(Data entries)
• • • •

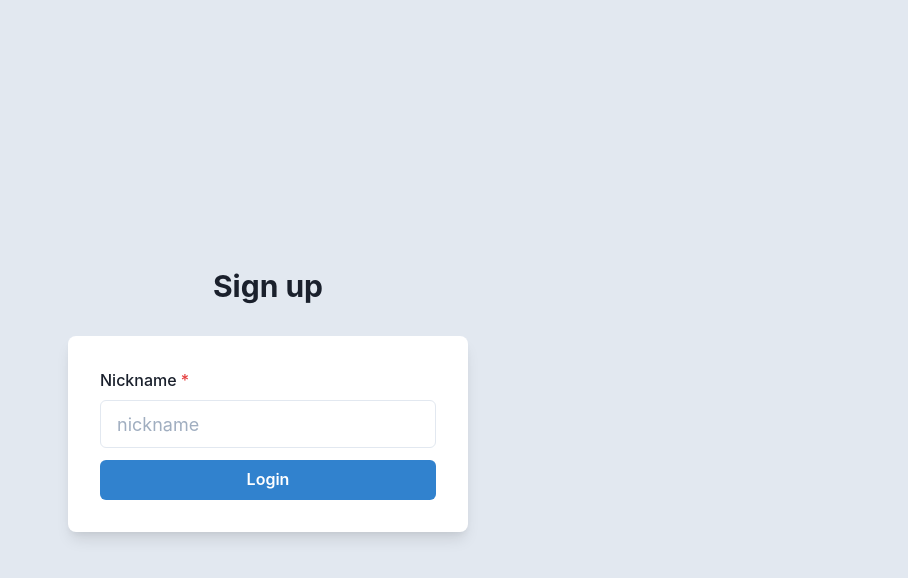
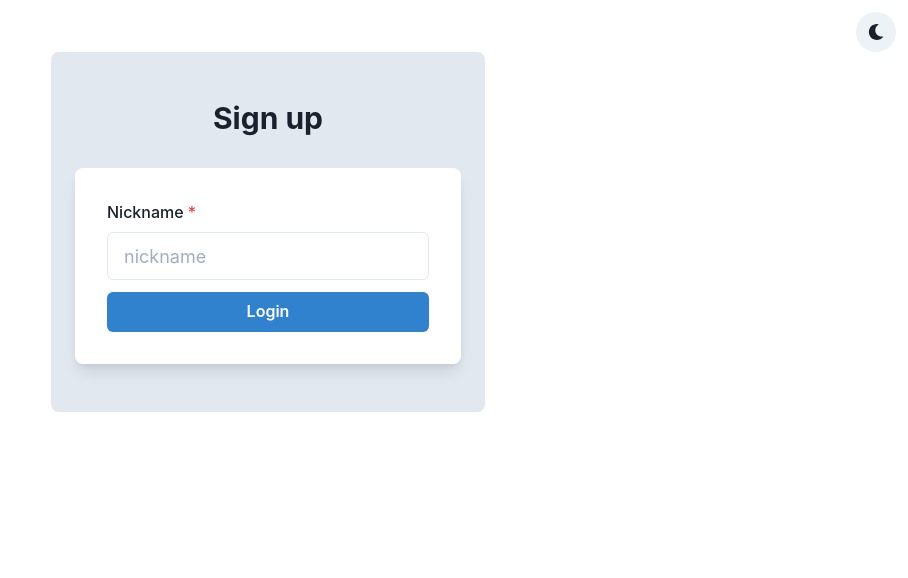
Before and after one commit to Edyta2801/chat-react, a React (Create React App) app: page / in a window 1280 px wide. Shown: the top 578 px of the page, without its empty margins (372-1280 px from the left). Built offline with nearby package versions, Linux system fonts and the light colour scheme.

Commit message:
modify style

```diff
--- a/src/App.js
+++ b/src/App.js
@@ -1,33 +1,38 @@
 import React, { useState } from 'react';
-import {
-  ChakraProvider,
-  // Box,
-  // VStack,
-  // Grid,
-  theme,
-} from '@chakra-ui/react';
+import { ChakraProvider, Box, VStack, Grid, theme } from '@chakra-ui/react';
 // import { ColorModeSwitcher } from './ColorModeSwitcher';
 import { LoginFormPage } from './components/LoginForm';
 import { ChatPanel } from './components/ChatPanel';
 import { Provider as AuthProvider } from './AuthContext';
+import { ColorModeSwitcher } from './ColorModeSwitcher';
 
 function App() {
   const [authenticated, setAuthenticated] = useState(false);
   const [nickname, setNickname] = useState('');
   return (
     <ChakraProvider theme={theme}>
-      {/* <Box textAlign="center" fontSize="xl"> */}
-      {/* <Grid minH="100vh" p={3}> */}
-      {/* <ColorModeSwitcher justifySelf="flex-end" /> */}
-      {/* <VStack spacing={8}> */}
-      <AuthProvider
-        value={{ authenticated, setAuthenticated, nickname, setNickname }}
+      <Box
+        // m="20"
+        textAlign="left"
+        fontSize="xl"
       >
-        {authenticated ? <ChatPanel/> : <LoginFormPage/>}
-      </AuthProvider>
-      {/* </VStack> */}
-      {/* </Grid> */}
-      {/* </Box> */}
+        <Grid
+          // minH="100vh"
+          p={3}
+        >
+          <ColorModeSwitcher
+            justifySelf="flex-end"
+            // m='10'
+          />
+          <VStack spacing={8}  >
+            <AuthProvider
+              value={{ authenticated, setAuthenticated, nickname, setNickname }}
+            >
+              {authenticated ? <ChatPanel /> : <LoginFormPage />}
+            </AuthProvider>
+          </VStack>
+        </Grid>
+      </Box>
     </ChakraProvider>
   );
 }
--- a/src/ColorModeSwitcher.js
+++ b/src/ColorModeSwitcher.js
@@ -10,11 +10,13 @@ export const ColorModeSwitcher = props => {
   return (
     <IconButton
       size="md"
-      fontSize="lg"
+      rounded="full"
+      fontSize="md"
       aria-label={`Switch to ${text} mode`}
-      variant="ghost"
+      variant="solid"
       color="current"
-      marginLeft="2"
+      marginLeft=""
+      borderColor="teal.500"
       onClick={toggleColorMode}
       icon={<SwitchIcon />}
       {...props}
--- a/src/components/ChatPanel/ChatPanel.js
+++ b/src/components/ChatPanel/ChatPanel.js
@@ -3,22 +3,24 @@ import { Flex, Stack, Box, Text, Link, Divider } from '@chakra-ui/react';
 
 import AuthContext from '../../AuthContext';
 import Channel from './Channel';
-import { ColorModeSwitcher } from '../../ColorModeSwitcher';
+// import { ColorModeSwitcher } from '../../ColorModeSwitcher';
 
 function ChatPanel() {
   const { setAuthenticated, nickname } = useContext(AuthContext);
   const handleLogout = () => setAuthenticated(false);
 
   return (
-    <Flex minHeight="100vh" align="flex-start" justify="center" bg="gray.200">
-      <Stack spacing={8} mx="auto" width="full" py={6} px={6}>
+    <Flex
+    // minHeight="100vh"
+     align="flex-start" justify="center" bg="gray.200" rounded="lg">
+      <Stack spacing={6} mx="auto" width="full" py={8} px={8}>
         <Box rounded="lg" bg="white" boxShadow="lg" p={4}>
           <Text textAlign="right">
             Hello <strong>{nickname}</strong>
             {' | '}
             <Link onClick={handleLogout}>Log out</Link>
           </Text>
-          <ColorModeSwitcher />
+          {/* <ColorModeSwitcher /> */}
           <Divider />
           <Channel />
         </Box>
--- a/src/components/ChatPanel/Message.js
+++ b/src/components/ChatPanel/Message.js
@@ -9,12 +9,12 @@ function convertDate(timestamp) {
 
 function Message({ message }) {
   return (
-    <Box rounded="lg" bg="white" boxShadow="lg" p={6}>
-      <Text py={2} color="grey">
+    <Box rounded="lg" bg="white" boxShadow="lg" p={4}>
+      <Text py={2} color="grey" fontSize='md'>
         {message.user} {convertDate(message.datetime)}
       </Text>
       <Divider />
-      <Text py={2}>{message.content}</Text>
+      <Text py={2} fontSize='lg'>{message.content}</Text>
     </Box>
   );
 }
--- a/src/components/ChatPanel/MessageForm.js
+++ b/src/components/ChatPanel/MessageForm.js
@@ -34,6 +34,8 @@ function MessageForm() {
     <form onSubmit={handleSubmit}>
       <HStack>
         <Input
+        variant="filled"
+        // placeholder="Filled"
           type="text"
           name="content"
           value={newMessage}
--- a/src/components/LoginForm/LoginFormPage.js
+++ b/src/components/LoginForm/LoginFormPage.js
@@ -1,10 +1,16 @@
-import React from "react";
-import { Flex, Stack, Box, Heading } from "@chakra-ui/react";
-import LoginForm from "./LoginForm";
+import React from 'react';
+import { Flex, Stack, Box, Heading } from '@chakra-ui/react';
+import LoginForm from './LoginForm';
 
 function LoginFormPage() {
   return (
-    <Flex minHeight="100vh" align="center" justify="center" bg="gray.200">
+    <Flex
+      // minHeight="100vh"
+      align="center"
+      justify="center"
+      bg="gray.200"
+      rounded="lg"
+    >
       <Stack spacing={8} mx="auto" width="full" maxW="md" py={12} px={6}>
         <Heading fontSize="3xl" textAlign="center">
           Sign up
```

• • • •

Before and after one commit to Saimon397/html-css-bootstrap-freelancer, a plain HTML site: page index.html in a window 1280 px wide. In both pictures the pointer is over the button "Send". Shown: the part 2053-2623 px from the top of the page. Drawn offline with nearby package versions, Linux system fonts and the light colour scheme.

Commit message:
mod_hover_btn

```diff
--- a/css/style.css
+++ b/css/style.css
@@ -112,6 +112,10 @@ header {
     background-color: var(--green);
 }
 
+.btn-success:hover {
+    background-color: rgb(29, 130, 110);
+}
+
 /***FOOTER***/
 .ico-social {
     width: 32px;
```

• • • •

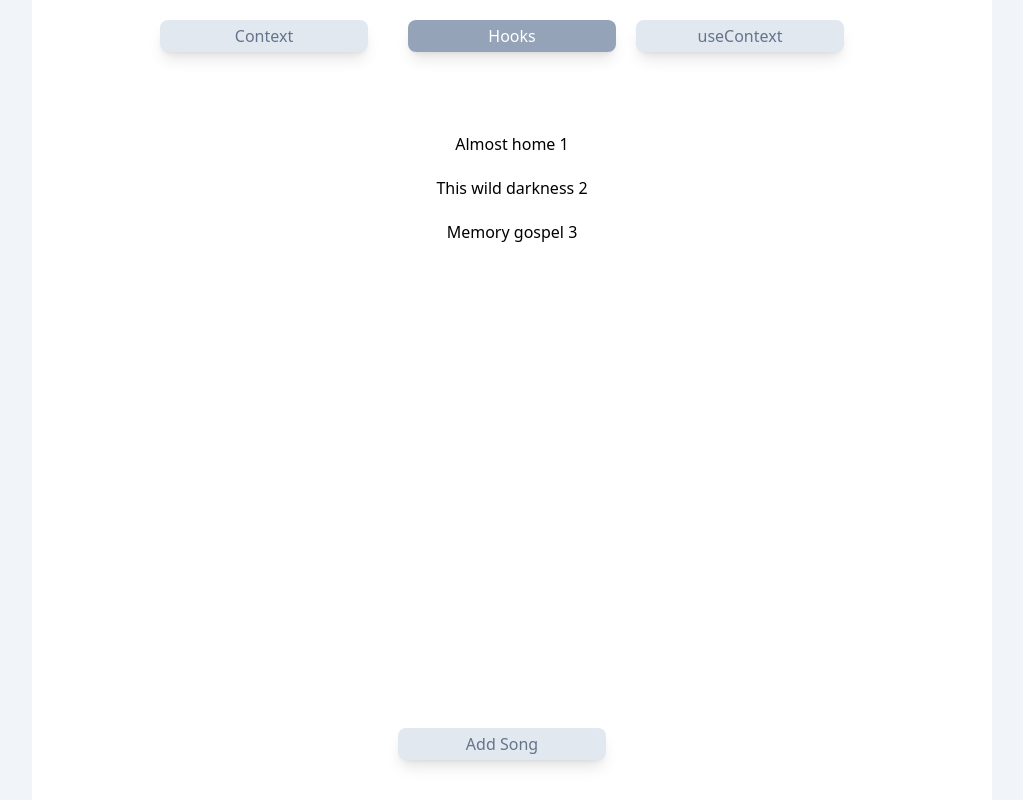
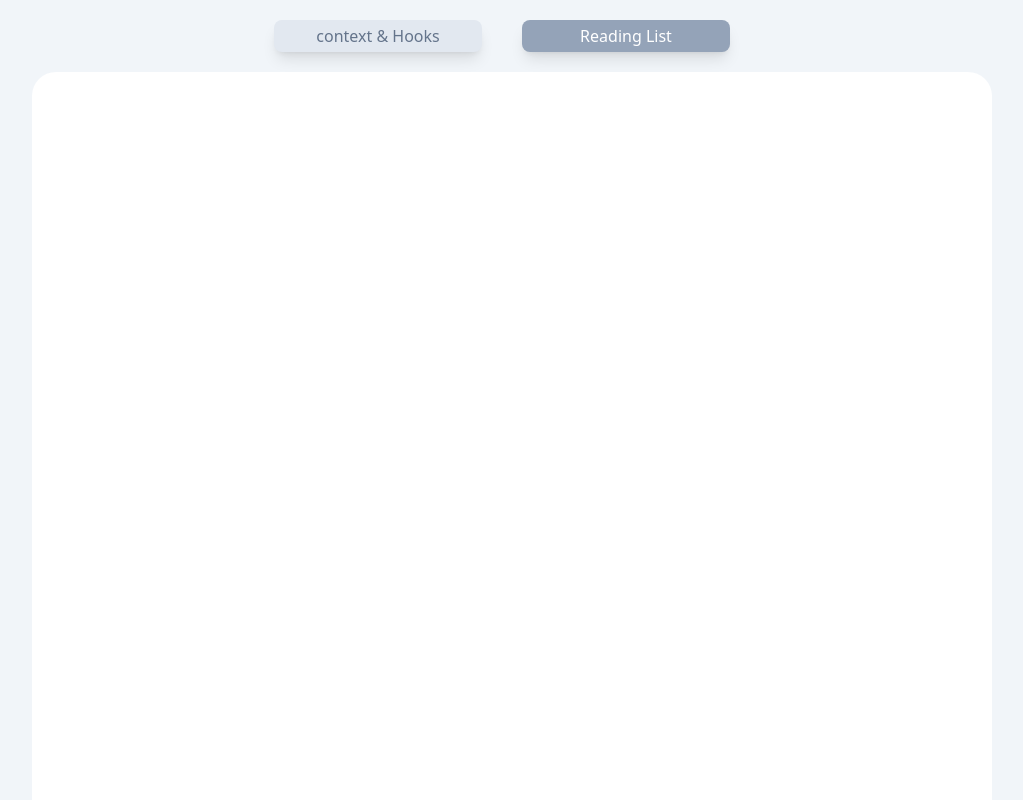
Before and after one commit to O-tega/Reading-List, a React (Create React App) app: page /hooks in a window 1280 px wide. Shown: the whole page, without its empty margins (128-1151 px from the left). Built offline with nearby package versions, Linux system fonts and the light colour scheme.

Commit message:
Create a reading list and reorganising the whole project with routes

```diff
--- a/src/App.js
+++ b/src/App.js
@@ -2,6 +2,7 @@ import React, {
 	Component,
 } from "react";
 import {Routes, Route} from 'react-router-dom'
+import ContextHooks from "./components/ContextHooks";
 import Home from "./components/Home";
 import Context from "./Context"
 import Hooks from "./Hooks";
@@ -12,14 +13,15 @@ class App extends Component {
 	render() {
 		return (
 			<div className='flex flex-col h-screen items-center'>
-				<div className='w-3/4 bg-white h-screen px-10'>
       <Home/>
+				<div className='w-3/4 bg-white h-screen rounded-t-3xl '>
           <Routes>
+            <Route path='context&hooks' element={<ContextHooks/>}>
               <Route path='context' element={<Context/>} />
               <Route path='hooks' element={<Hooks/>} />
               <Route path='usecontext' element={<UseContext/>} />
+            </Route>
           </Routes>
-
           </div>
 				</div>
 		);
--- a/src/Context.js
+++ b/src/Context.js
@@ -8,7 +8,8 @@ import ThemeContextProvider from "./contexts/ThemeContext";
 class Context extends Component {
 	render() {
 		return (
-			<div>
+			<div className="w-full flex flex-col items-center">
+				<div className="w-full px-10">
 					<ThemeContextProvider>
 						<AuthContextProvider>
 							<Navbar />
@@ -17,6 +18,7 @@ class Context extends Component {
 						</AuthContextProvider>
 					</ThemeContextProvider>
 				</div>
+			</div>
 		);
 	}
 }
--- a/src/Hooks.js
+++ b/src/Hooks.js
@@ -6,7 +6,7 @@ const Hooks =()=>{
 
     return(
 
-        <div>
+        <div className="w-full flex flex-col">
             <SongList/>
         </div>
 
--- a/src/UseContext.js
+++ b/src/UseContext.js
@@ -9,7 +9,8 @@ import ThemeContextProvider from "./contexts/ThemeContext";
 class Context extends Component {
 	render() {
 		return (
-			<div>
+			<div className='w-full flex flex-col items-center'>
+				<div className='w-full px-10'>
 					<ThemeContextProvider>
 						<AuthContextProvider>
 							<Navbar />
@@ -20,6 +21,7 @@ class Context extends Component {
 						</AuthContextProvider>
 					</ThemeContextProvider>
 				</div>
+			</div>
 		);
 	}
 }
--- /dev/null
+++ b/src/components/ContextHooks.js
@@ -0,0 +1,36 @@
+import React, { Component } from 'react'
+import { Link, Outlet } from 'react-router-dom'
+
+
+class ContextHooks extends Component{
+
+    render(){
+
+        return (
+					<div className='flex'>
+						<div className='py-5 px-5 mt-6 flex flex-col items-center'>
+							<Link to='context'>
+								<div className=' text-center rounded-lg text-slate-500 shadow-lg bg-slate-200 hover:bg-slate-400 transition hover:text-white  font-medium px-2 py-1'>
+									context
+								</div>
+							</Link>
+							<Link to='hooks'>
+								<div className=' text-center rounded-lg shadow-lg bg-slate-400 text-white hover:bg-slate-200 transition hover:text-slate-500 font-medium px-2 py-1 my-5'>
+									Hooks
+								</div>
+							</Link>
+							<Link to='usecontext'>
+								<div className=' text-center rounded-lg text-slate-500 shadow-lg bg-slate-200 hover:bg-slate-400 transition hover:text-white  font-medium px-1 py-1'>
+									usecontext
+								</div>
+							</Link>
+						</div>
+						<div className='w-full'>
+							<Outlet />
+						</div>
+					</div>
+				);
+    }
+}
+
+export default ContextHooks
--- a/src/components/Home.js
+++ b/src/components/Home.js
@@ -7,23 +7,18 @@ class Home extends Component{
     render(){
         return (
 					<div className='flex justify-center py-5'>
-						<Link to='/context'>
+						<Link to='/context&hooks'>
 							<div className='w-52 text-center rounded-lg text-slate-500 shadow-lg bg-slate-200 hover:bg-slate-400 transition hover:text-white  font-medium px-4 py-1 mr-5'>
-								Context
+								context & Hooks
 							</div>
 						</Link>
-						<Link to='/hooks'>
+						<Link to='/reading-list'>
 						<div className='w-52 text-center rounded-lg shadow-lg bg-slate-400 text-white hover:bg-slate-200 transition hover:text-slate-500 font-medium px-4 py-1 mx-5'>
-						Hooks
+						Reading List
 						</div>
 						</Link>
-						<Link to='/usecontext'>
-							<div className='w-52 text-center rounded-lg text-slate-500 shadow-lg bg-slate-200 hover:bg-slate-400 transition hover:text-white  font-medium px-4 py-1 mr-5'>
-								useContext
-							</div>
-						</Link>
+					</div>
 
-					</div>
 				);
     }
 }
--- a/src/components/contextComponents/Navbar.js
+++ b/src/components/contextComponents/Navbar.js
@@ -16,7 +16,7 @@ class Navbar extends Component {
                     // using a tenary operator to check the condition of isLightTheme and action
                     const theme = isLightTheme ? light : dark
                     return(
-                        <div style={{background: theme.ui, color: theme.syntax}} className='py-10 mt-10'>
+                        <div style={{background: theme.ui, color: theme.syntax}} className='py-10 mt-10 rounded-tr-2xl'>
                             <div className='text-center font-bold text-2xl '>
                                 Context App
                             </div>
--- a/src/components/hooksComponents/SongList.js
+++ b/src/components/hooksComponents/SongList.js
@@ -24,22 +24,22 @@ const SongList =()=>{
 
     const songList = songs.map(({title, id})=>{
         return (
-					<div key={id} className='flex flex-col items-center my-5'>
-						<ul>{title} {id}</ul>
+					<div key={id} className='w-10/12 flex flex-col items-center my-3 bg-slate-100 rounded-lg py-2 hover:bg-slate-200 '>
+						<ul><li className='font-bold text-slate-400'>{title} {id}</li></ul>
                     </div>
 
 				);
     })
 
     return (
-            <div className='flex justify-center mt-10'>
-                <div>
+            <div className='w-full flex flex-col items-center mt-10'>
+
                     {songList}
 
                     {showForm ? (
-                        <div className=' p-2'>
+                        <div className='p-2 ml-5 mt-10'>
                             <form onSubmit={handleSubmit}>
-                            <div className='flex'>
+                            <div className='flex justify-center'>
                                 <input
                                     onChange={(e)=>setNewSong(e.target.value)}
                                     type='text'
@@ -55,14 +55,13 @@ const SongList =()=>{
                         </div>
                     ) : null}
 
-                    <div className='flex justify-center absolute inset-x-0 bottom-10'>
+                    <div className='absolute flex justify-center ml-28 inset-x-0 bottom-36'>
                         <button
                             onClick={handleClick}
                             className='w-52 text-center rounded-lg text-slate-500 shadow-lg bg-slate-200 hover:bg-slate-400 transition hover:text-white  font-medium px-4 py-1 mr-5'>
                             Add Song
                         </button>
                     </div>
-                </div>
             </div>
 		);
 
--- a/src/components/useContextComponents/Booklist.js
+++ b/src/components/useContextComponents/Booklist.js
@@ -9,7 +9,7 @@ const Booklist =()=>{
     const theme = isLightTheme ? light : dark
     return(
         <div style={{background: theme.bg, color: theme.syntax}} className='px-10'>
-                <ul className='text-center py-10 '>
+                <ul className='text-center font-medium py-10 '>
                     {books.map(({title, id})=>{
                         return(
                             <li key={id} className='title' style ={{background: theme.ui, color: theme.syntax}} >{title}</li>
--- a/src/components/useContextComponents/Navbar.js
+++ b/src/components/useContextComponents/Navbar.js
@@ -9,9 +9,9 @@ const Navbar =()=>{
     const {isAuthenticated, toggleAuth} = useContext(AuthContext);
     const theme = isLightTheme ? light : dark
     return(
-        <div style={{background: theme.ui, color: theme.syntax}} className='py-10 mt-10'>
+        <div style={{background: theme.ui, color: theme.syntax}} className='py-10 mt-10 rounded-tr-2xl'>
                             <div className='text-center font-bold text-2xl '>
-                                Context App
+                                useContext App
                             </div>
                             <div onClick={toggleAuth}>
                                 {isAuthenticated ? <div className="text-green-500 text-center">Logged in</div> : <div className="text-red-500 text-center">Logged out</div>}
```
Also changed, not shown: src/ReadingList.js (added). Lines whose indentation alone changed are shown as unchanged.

• • • •

WORK INSTRUCTIONS. Your task is to copy each line of the entries that includes the word "style".

TASK ANSWER.
modify style
--- a/css/style.css
+++ b/css/style.css
-                        <div style={{background: theme.ui, color: theme.syntax}} className='py-10 mt-10'>
+                        <div style={{background: theme.ui, color: theme.syntax}} className='py-10 mt-10 rounded-tr-2xl'>
         <div style={{background: theme.bg, color: theme.syntax}} className='px-10'>
                             <li key={id} className='title' style ={{background: theme.ui, color: theme.syntax}} >{title}</li>
-        <div style={{background: theme.ui, color: theme.syntax}} className='py-10 mt-10'>
+        <div style={{background: theme.ui, color: theme.syntax}} className='py-10 mt-10 rounded-tr-2xl'>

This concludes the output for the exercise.